Records for this task:
_ _ _
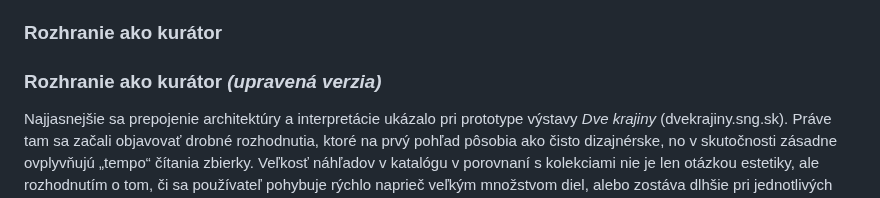
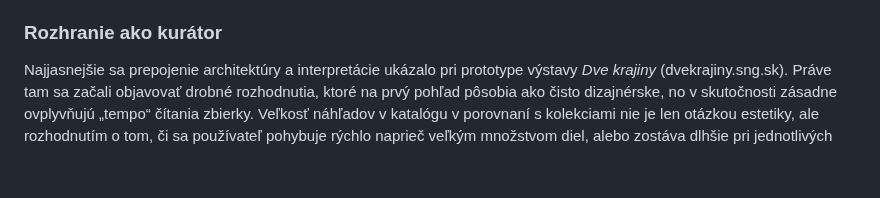
Before and after one commit to igor-kamil/dizertacna-praca, a Markdown page: chapters/04_technologie_a_principy_webumenia.md, the part around the change. GitHub-like rendering; blank space fills up the shorter version.

Commit message:
fix duplicated header in ch04

```diff
--- a/chapters/04_technologie_a_principy_webumenia.md
+++ b/chapters/04_technologie_a_principy_webumenia.md
@@ -42,8 +42,6 @@ Táto prax mala priamy dopad na architektúru systému: podporovala iteratívny
 Slepé cesty sa objavili skoro. Napríklad snaha riešiť facety priamo cez MySQL bola chvíľu funkčná, ale pri väčšom objeme dát prestala škálovať. Nebolo to zlyhanie, skôr lacná lekcia: ukázalo sa, ktoré veci sa dajú „urobiť rýchlo" a ktoré treba postaviť na inej vrstve. Práve takto sa architektúra začala skladať: postupne, s testovaním, s návratmi, bez predstavy, že všetko musí byť správne na prvýkrát.
 
 ### Rozhranie ako kurátor
-
-### Rozhranie ako kurátor *(upravená verzia)*
 
 Najjasnejšie sa prepojenie architektúry a interpretácie ukázalo pri prototype výstavy *Dve krajiny* (dvekrajiny.sng.sk). Práve tam sa začali objavovať drobné rozhodnutia, ktoré na prvý pohľad pôsobia ako čisto dizajnérske, no v skutočnosti zásadne ovplyvňujú „tempo“ čítania zbierky. Veľkosť náhľadov v katalógu v porovnaní s kolekciami nie je len otázkou estetiky, ale rozhodnutím o tom, či sa používateľ pohybuje rýchlo naprieč veľkým množstvom diel, alebo zostáva dlhšie pri jednotlivých detailoch. Podobne funguje aj poradie a členenie sekcií: zatiaľ čo vo fyzickej výstave sú sekcie často oddelené miestnosti, ktoré prirodzene vytvárajú trasu pohybu, v digitálnom prostredí je preskok medzi „miestnosťami“ okamžitý. Aj tu však poradie a štruktúra rozhrania nenápadne navrhujú určitý spôsob prechádzania obsahom.
 
```
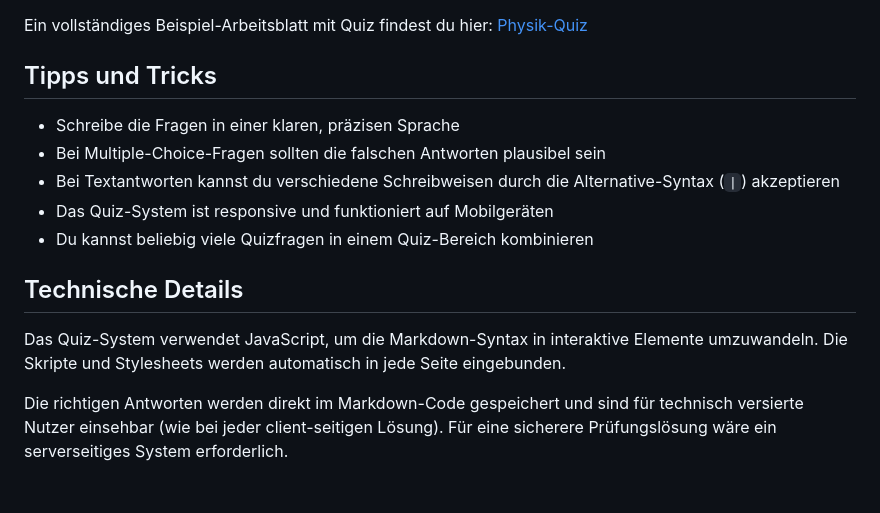
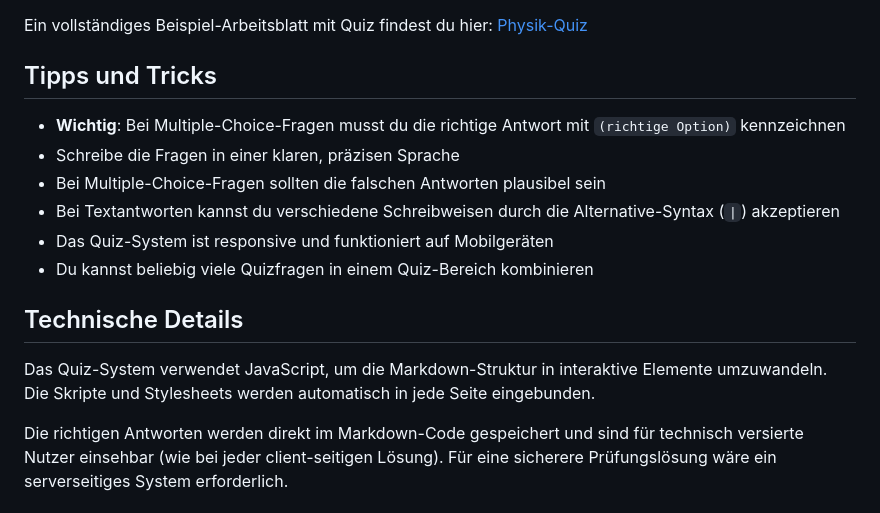
Before and after one commit to Silas-Hartmann/Silas-Hartmann.github.io, a Markdown page: quiz-system-anleitung.md, the part around the change printed below. Drawn GitHub-style.

```diff
--- a/quiz-system-anleitung.md
+++ b/quiz-system-anleitung.md
@@ -111,6 +113,7 @@ Ein vollständiges Beispiel-Arbeitsblatt mit Quiz findest du hier: [Physik-Quiz]
 
 ## Tipps und Tricks
 
+- **Wichtig**: Bei Multiple-Choice-Fragen musst du die richtige Antwort mit `(richtige Option)` kennzeichnen
 - Schreibe die Fragen in einer klaren, präzisen Sprache
 - Bei Multiple-Choice-Fragen sollten die falschen Antworten plausibel sein
 - Bei Textantworten kannst du verschiedene Schreibweisen durch die Alternative-Syntax (`|`) akzeptieren
@@ -119,6 +122,6 @@ Ein vollständiges Beispiel-Arbeitsblatt mit Quiz findest du hier: [Physik-Quiz]
 
 ## Technische Details
 
-Das Quiz-System verwendet JavaScript, um die Markdown-Syntax in interaktive Elemente umzuwandeln. Die Skripte und Stylesheets werden automatisch in jede Seite eingebunden.
+Das Quiz-System verwendet JavaScript, um die Markdown-Struktur in interaktive Elemente umzuwandeln. Die Skripte und Stylesheets werden automatisch in jede Seite eingebunden.
 
 Die richtigen Antworten werden direkt im Markdown-Code gespeichert und sind für technisch versierte Nutzer einsehbar (wie bei jeder client-seitigen Lösung). Für eine sicherere Prüfungslösung wäre ein serverseitiges System erforderlich.
```
Also changed, not shown: other parts of quiz-system-anleitung.md (+16 -14 lines).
_ _ _
What the task requires: Restate it all word for word: every record, no pictures.

Output of the task:
Before and after one commit to igor-kamil/dizertacna-praca, a Markdown page: chapters/04_technologie_a_principy_webumenia.md, the part around the change. GitHub-like rendering; blank space fills up the shorter version.

Commit message:
fix duplicated header in ch04

```diff
--- a/chapters/04_technologie_a_principy_webumenia.md
+++ b/chapters/04_technologie_a_principy_webumenia.md
@@ -42,8 +42,6 @@ Táto prax mala priamy dopad na architektúru systému: podporovala iteratívny
 Slepé cesty sa objavili skoro. Napríklad snaha riešiť facety priamo cez MySQL bola chvíľu funkčná, ale pri väčšom objeme dát prestala škálovať. Nebolo to zlyhanie, skôr lacná lekcia: ukázalo sa, ktoré veci sa dajú „urobiť rýchlo" a ktoré treba postaviť na inej vrstve. Práve takto sa architektúra začala skladať: postupne, s testovaním, s návratmi, bez predstavy, že všetko musí byť správne na prvýkrát.
 
 ### Rozhranie ako kurátor
-
-### Rozhranie ako kurátor *(upravená verzia)*
 
 Najjasnejšie sa prepojenie architektúry a interpretácie ukázalo pri prototype výstavy *Dve krajiny* (dvekrajiny.sng.sk). Práve tam sa začali objavovať drobné rozhodnutia, ktoré na prvý pohľad pôsobia ako čisto dizajnérske, no v skutočnosti zásadne ovplyvňujú „tempo“ čítania zbierky. Veľkosť náhľadov v katalógu v porovnaní s kolekciami nie je len otázkou estetiky, ale rozhodnutím o tom, či sa používateľ pohybuje rýchlo naprieč veľkým množstvom diel, alebo zostáva dlhšie pri jednotlivých detailoch. Podobne funguje aj poradie a členenie sekcií: zatiaľ čo vo fyzickej výstave sú sekcie často oddelené miestnosti, ktoré prirodzene vytvárajú trasu pohybu, v digitálnom prostredí je preskok medzi „miestnosťami“ okamžitý. Aj tu však poradie a štruktúra rozhrania nenápadne navrhujú určitý spôsob prechádzania obsahom.
 
```
Before and after one commit to Silas-Hartmann/Silas-Hartmann.github.io, a Markdown page: quiz-system-anleitung.md, the part around the change printed below. Drawn GitHub-style.

```diff
--- a/quiz-system-anleitung.md
+++ b/quiz-system-anleitung.md
@@ -111,6 +113,7 @@ Ein vollständiges Beispiel-Arbeitsblatt mit Quiz findest du hier: [Physik-Quiz]
 
 ## Tipps und Tricks
 
+- **Wichtig**: Bei Multiple-Choice-Fragen musst du die richtige Antwort mit `(richtige Option)` kennzeichnen
 - Schreibe die Fragen in einer klaren, präzisen Sprache
 - Bei Multiple-Choice-Fragen sollten die falschen Antworten plausibel sein
 - Bei Textantworten kannst du verschiedene Schreibweisen durch die Alternative-Syntax (`|`) akzeptieren
@@ -119,6 +122,6 @@ Ein vollständiges Beispiel-Arbeitsblatt mit Quiz findest du hier: [Physik-Quiz]
 
 ## Technische Details
 
-Das Quiz-System verwendet JavaScript, um die Markdown-Syntax in interaktive Elemente umzuwandeln. Die Skripte und Stylesheets werden automatisch in jede Seite eingebunden.
+Das Quiz-System verwendet JavaScript, um die Markdown-Struktur in interaktive Elemente umzuwandeln. Die Skripte und Stylesheets werden automatisch in jede Seite eingebunden.
 
 Die richtigen Antworten werden direkt im Markdown-Code gespeichert und sind für technisch versierte Nutzer einsehbar (wie bei jeder client-seitigen Lösung). Für eine sicherere Prüfungslösung wäre ein serverseitiges System erforderlich.
```
Also changed, not shown: other parts of quiz-system-anleitung.md (+16 -14 lines).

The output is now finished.